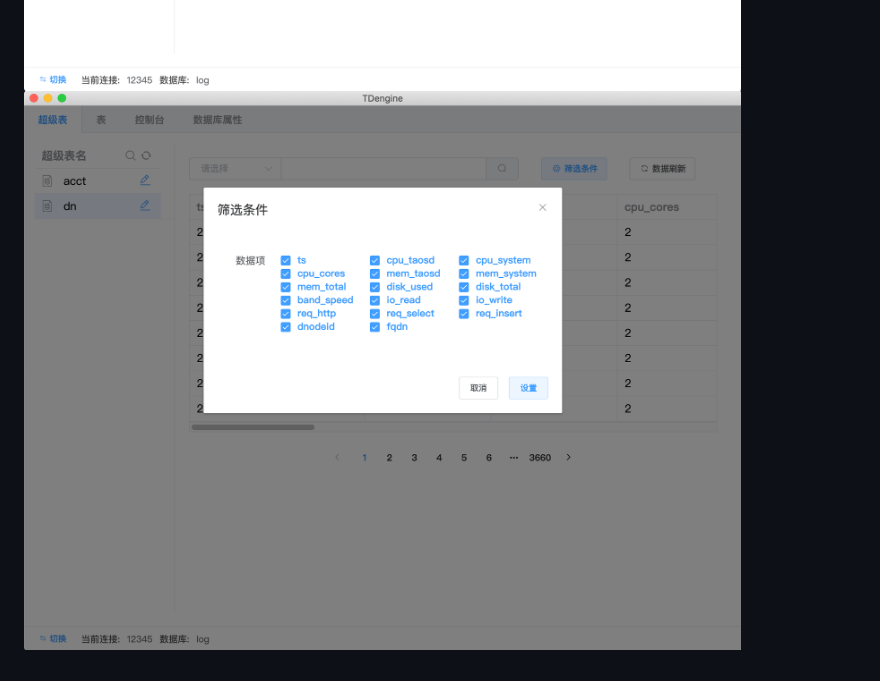
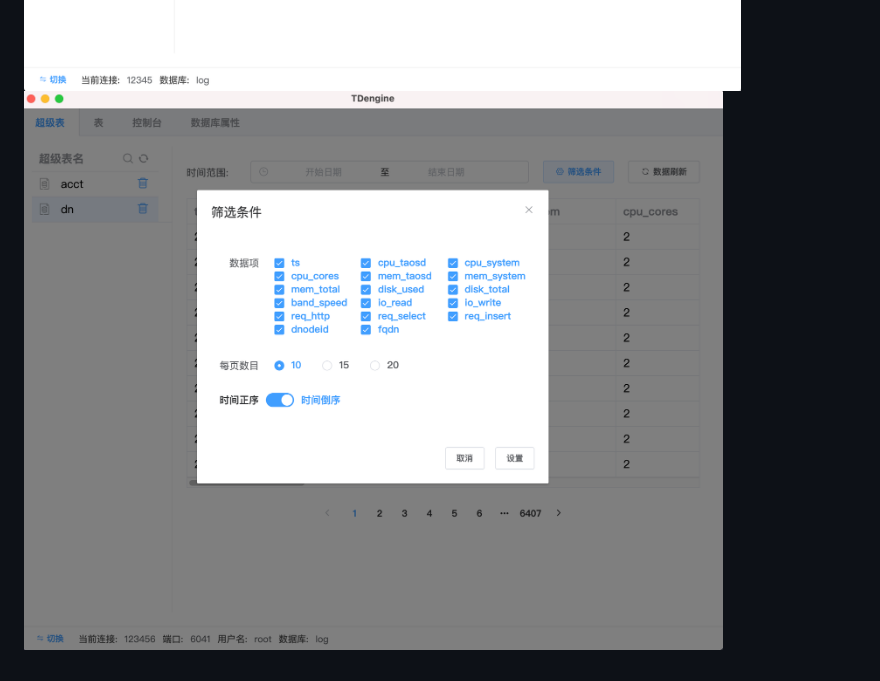
Before and after one commit to skye0207/TDengineGUI, a Markdown page: README.md, the part around one of its changes. Drawn GitHub-style; pictures changed too: _img/10.42.35.png (added), _img/8.46.06.png (deleted).

```diff
--- a/README.md
+++ b/README.md
@@ -49,4 +49,4 @@ npm run make 生成在out文件夹下
 项目截图:
 ![Image text](https://github.com/skye0207/TDengineGUI/blob/main/_img/8.45.08.png)
 ![Image text](https://github.com/skye0207/TDengineGUI/blob/main/_img/8.45.44.png)
-![Image text](https://github.com/skye0207/TDengineGUI/blob/main/_img/8.46.06.png)
+![Image text](https://github.com/skye0207/TDengineGUI/blob/main/_img/10.42.35.png)
```
Also changed, not shown: other parts of README.md (+1 -1 lines).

────────

▶ [About this task]
Find every line of the data above that holds the word "changed", then state how many there are and nothing else.

▶ [The answer]
2